Filed under In Season

Pass the Pomelo

Pass the Pomelo

Whether you spell it pomelo or pummelo, we’re talking one BIG piece of fruit. “It’s hard to get people to try them,” admits Gary Laux, a fourth-generation California citrus grower, “but don’t be overwhelmed by their size — once you get inside, that’s where all the fun’s at.” Laux has been growing the world’s largest … Continue reading

Master of shallots

Master of shallots

Frank Schroyens loves the finer things in life. In 1980, the former Belgian diamond cutter traded his specialized tools for a tractor on a tobacco farm in Southern Ontario. In 1999, Schroyens switched to growing shallots, a crop beloved in Europe. At the time they were unknown here outside the kitchens of Euro-trained chefs. Today, … Continue reading

Root for rutabaga!

Root for rutabaga!

January 25 is a big night for rutabaga as Scots around the world celebrate the birth of their beloved poet Robert Burns 256 years ago. A traditional Burns Night feast stars haggis with bashed neeps and tatties, which translates as ground offal and oatmeal cooked in a sheep’s stomach with sides of mashed rutabaga and potatoes. … Continue reading

Time for turmeric

Time for turmeric

As a kid in Northern India, Harsh Chawla remembers his mom treating cuts and burns with a mixture of ghee and turmeric. When he returned to his hometown of Chandigarh to be married, family members slathered his face, arms and legs with a golden paste of turmeric and milk to purify and soften his skin. … Continue reading

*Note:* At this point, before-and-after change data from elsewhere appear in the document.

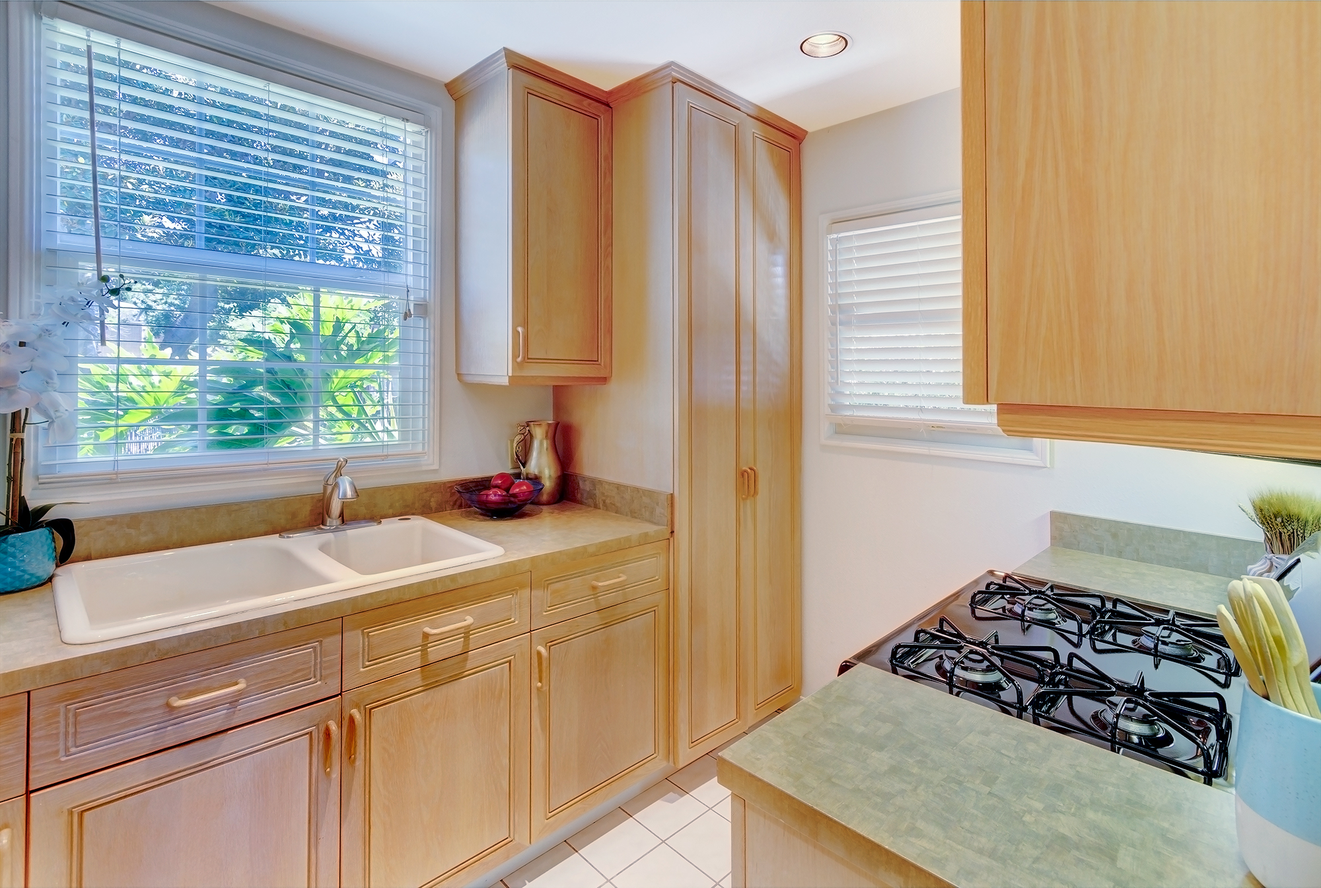
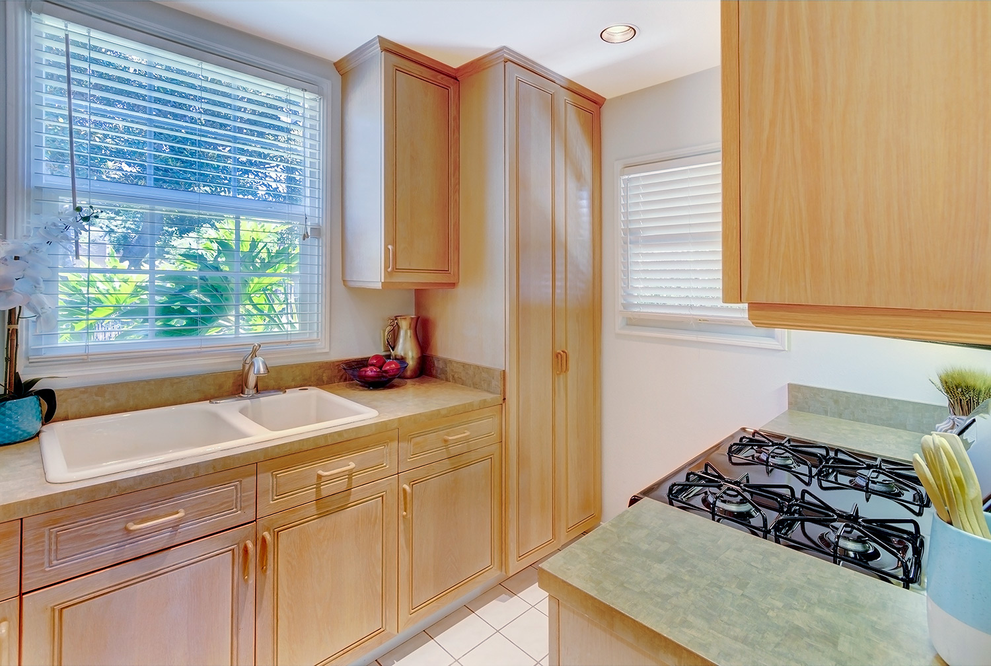
resized all photos

diff --git a/index.html b/index.html
@@ -70,7 +70,7 @@
             <div class="swiper-slide">
               <div class="slide-inner" data-swiper-parallax="45%">
                 <div class="overlay"></div>
-                <div class="slide-inner--image homepage-1" style="background-image: url('assets/images/home-slider/6-lg.jpg')"></div>
+                <div class="slide-inner--image homepage-1" style="background-image: url('assets/images/home-slider/1-lg.jpg')"></div>
                 <div class="slide-inner--info">
                   <h1>Walker<br>Photography</h1>
                 </div>
@@ -102,7 +102,7 @@
             <div class="swiper-slide">
               <div class="slide-inner" data-swiper-parallax="45%">
                 <div class="overlay"></div>
-                <div class="slide-inner--image" style="background-image: url('assets/images/home-slider/1-lg.jpg')">
+                <div class="slide-inner--image" style="background-image: url('assets/images/home-slider/4-lg.jpg')">
                 </div>
                 <div class="slide-inner--info">
                   <!-- <h2>producer</h2> -->

diff --git a/gallery.html b/gallery.html
@@ -70,8 +70,8 @@
         <div class="ms-section__block">
           <div id="gallery">
           	<img alt="image 1"
-            src="assets/images/gallery/20.jpg"
-            data-image="assets/images/gallery/20.jpg"
+            src="assets/images/gallery/1.jpg"
+            data-image="assets/images/gallery/1.jpg"
             data-description="image placeholder">
 <!--             <img alt="image 2"
             src="assets/images/gallery/1.jpg"

diff --git a/assets/css/style.css b/assets/css/style.css
@@ -620,7 +620,7 @@ p {
 }
 .swiper-slide-duplicate-active .overlay,
 .swiper-slide-active .overlay {
-    opacity: .4;
+    opacity: 0;
 }
 .slide-inner {
     position: absolute;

Serve up Ontario squash

Serve up Ontario squash

    I never imagined the humble squash as a culinary rock star, but after tasting the butternut squash brownies from the new The Everyday Squash Cook book, I’ve joined the fan club. The moist, fudgy squares flecked with orange surprised even the book’s three authors, who spent a year developing simple, scrumptious squash recipes … Continue reading

Prickly pears make spooky cocktails

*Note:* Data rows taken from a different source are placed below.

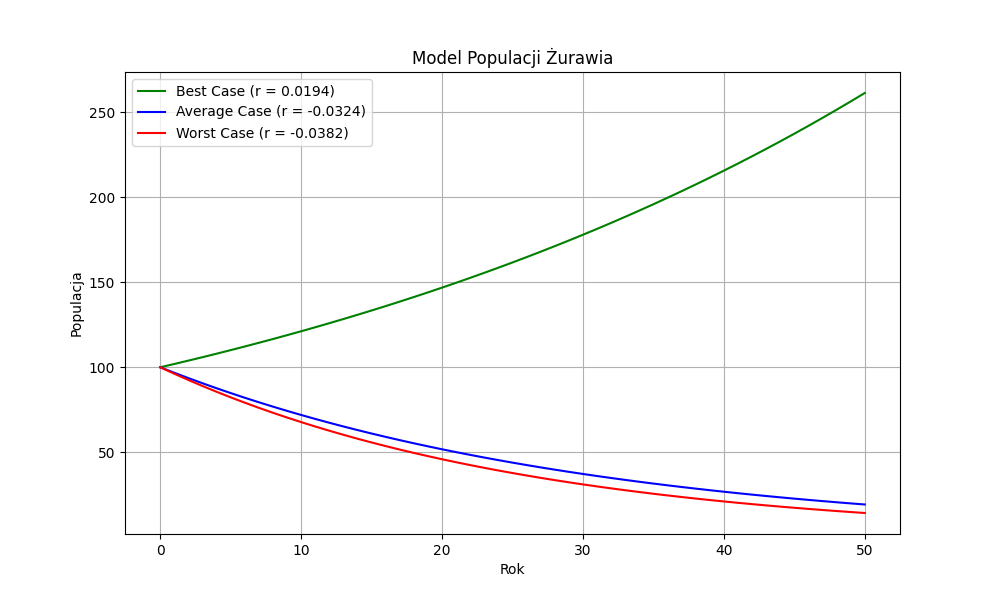
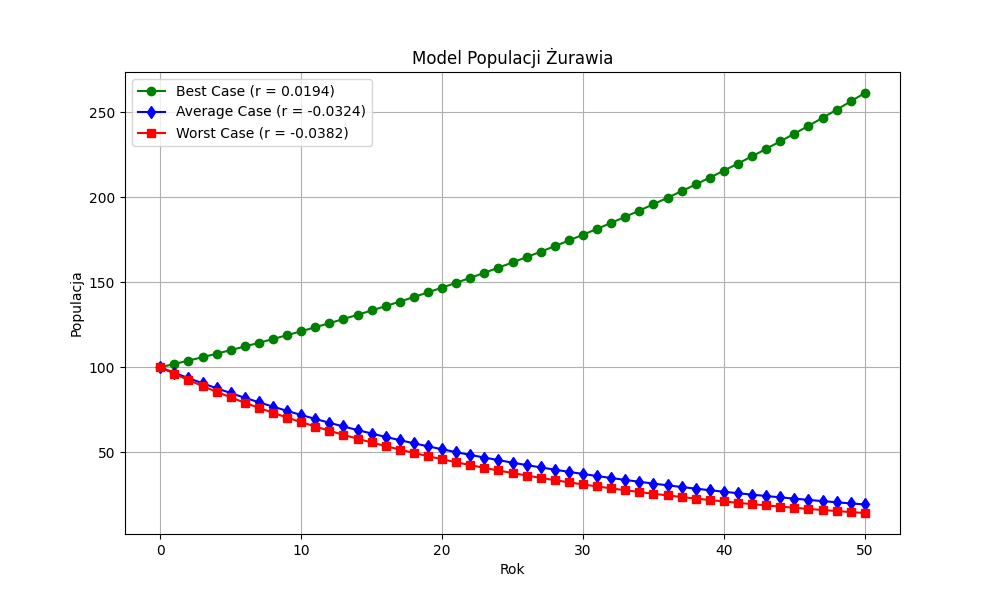
PV-2 Dodanie markerów do wykresów

diff --git a/LAB2/main.py b/LAB2/main.py
@@ -26,9 +26,9 @@ history_worst = model_populacji(poczatkowa_populacja, r_worst, lata)
 years_range = np.arange(0, lata + 1)
 
 plt.figure(figsize=(10, 6))
-plt.plot(years_range, history_best, label="Best Case (r = 0.0194)", color='g')
-plt.plot(years_range, history_average, label="Average Case (r = -0.0324)", color='b')
-plt.plot(years_range, history_worst, label="Worst Case (r = -0.0382)", color='r')
+plt.plot(years_range, history_best, label="Best Case (r = 0.0194)", color='g', marker='o')
+plt.plot(years_range, history_average, label="Average Case (r = -0.0324)", color='b', marker='d')
+plt.plot(years_range, history_worst, label="Worst Case (r = -0.0382)", color='r', marker='s')
 
 plt.title('Model Populacji Żurawia')
 plt.xlabel('Rok')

Prickly pears make spooky cocktails

Arizona is bracing for the annual migration of more than 550,000 Canadian snowbirds to their Southwestern state. With the Grand Canyon in the north and Yuma in the south, where 90% of North America’s greens grow between November and March, there’s plenty to see. And if you’ve never stood next to a towering Saguaro cactus with … Continue reading

Garlic goes local

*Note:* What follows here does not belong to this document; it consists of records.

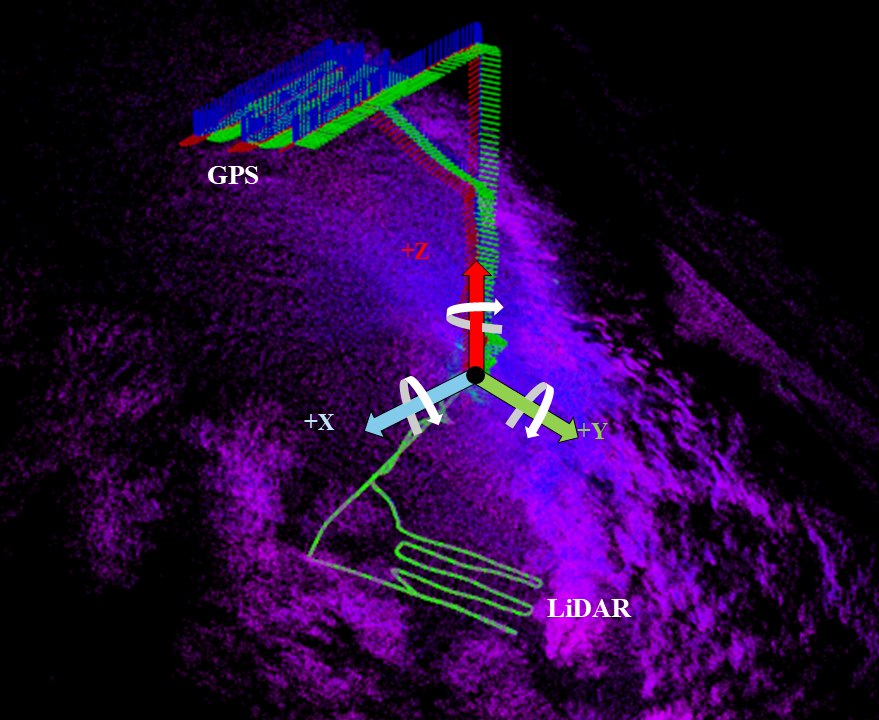
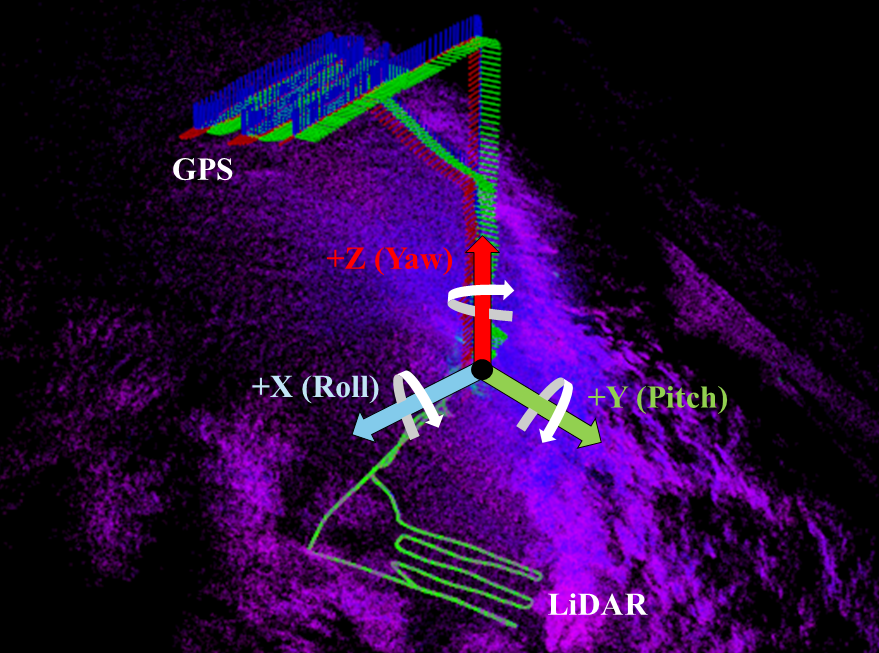
complete frame transformation

diff --git a/Final_Report.tex b/Final_Report.tex
@@ -1066,12 +1066,9 @@ methods above.
 In recent years, autonomous robots have been widely implemented to carry out
 repetitive tasks or take part in site surveys to ensure human safety or even
 reduce operational cost. To carry out remote sensing via UAV, mapping is
-essential to allow robots to create a spatial understanding of the site in order
-to create efficient flight paths as well as avoid obstacles. 
+essential for generating accurate three-dimensional representations of the environment. For tree canopy monitoring, 3D point cloud mapping provides additional spatial reference information by capturing canopy structure, height, and surface geometry, thereby complementing conventional remote sensing observations.
 
-The common way for remote sensing robots to carry out mapping is by using
-sensors such as camera or LiDAR to create an odometry. This allows the robots to
-estimate their position and movement over time by measuring the changes in each
+The common way to carry out mapping is by using sensors such as camera or LiDAR to create an odometry. This allows the robots to estimate their position and movement over time by measuring the changes in each
 frame of the sensors. In practice, the common approaches to frame-to-frame
 odometry are visual odometry or LiDAR odometry. Visual odometry estimates motion
 by tracking distinct features in each image frame through gradients and textures
@@ -1452,15 +1449,38 @@ To effectively perform frame transformation between two sensors, it is first nec
 \begin{figure}[H]
     \centering
     \includegraphics[width=0.7\textwidth]{Included_Images/SLAM_axis.png}
-    \caption{Illustration of the direction of principal axis within the SLAM system}
+    \caption{Illustration of the direction of principal axis within SLAM system}
     \label{fig:SLAM_axis}
 \end{figure}
 
-Meanwhile, as GPS only provide translational data such as longitude, latitude, and altitude, additional IMU which is located at the same position as the GPS antenna, is used to provide the rotational information for GPS measurement, creating a complete 6-DoF pose representation required for accurate frame transformation. Based on that, extrinsic calibration is carried out between the GPS/IMU system and LiDAR/IMU to obtain the relative rotation between two sensor frames. The calibration results indicate that there is a rotational offset of $145.98^\circ$ about the X-axis, $90.0^\circ$ about the Z-axis, and no rotational offset about the Y-axis between the GPS and LiDAR frames. 
+Meanwhile, as GPS only provide translational data such as longitude, latitude, and altitude, additional IMU which is located at the same position as the GPS antenna, is used to provide the rotational information for GPS measurement, creating a complete 6-DoF pose representation required for accurate frame transformation. Based on that, extrinsic calibration is carried out between the GPS/IMU and LiDAR/IMU systems to obtain the relative rotation between two sensor frames \cite{lidar_imu_init}. The calibration results indicate that there is a rotational offset of $145.98^\circ$ in roll, $90.0^\circ$ in yaw, and no rotational offset in pitch between the GPS and LiDAR frames. 
 
 In an effort to implement the calibration results into the SLAM framework, the absolute initial heading of the LiDAR must be determined at the start of the system. This is because the LiDAR odometry defines its origin as $0^\circ$ based on the initial orientation of the UAV. Conversely, the GPS/IMU system operates in a global reference frame which is aware of the heading of East, West, North, and South, resulting in the initial orientation of GPS/IMU generally being nonzero. This creates an unknown rotational offset between the LiDAR local frame and the global navigation frame.
 
-To bridge this gap, initial IMU's global orientation from the GPS is captured at system startup representing as a quaternion $Q_{imu_global}$. Even so, given that GPS/IMU is rigidly attached to the LiDAR sensor via a known extrinsic calibration, its orientation must be corrected by the previously determined fixed transformation between the IMU and LiDAR frames where the transformation is represented as $Q_{imu_to_lidar}$.
+To bridge this gap, initial IMU's global orientation from the GPS is captured at system startup and its represented as quaternion $Q_{imu\_global}$. Even so, given that GPS/IMU is rigidly attached to the LiDAR sensor via a known extrinsic calibration, its orientation must be corrected by the previously determined fixed transformation between the IMU and LiDAR frames where the transformation is represented as $Q_{imu\_to\_lidar}$. Thus, the absolute orientation of LiDAR with respect to global coordinate frame $Q_{lidar\_global}$ is therefore computed via quaternion multiplication chain:
+\begin{equation}
+Q_{lidar\_global} = Q_{imu\_global} \otimes Q_{imu\_to\_lidar}
+\end{equation}
+
+Once the absolute global orientation of the LiDAR is calculated, the system isolates the yaw heading component. Isolating the yaw is critical because pitch and roll are typically constrained by the IMU's gravity vector, meaning both the LiDAR/IMU and GPS/IMU systems have near-zero pitch and roll during initialization. This leaves the yaw heading as the primary unaligned degree of freedom between the local LiDAR frame and the global navigation frame.
+
+The extracted initial yaw offset is stored and combined with the calibrated roll offset to construct the transformation matrix between GPS and LiDAR frames. The complete rotational compensation is expressed as:
+\begin{equation}
+P_{lidar} = R_x(\theta_{roll})\,R_z(\theta_{yaw})\,P_{gps}
+\end{equation}
+where $R_x(\theta_{roll})$ is the fixed roll rotation of $145.98^\circ$ and $R_z(\theta_{yaw})$ is the initial yaw alignment between the global GPS frame and the local LiDAR frame. This transformation matrix is then applied to every incoming GPS measurement before it is introduced into the pose graph. As a result, all GPS positions are converted into the LiDAR local coordinate frame, allowing GPS factors to be consistently fused with LiDAR odometry during pose graph optimization.
+
+\begin{figure}[H]
+    \centering
+    \includegraphics[width=0.8\textwidth]{Included_Images/frame_trans.png}
+    \caption{Illustration of the frame transformation from GPS to LiDAR}
+\end{figure}
+
+\begin{figure}[H]
+    \centering
+    \includegraphics[width=1.0\textwidth]{Included_Images/transformation_result.png}
+    \caption{Comparison of SLAM system before and after frame transformation}
+\end{figure}
 
 
 \subsubsection{System Architecture}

Garlic goes local

  When Ontario-grown garlic sells for $2 a bulb and Chinese garlic sells for five bulbs for $1, you have to wonder why. Growers Mark Wales, president of the Garlic Growers Association of Ontario, and Peter McClusky, organizer of the 4th annual Toronto Garlic Festival at Evergreen Brick Works Sept. 21, were happy to explain. “Ontario garlic … Continue reading

Finger these limes!

Finger these limes!

Megan Shanley Warren is on a mission, to promote the funky little fruit her dad is harvesting on his California ranch. From the outside, the finger lime needs all the help Warren, a marketing grad, can muster. The leathery green or brown cylinder, 1 to 3 inches long, resemble skinny dill pickles. Cut one open and … Continue reading

Eat your weeds!

Eat your weeds!

The weeds are having a field day in my garden. Crowding the kale, tomatoes and green beans are plantain, purslane, lambs-quarters and many other wild edibles, I’m sure. This year I planted amaranth (amaranthus viridis), its oval green leaves splashed with purple, after tasting it at a produce conference dinner. It looked just like sautéed … Continue reading

Shishitos are for sharing

The hottest new chili pepper isn’t hot at all, yet it’s burning up menus all over North America. Trendy TO restaurants like Carbon Bar and Bar Isabel are frying up gnarled green shishito peppers as an appetizer, and Cava chef Chris McDonald says his most popular new dish is shrimp escabeche and pine nut hummus … Continue reading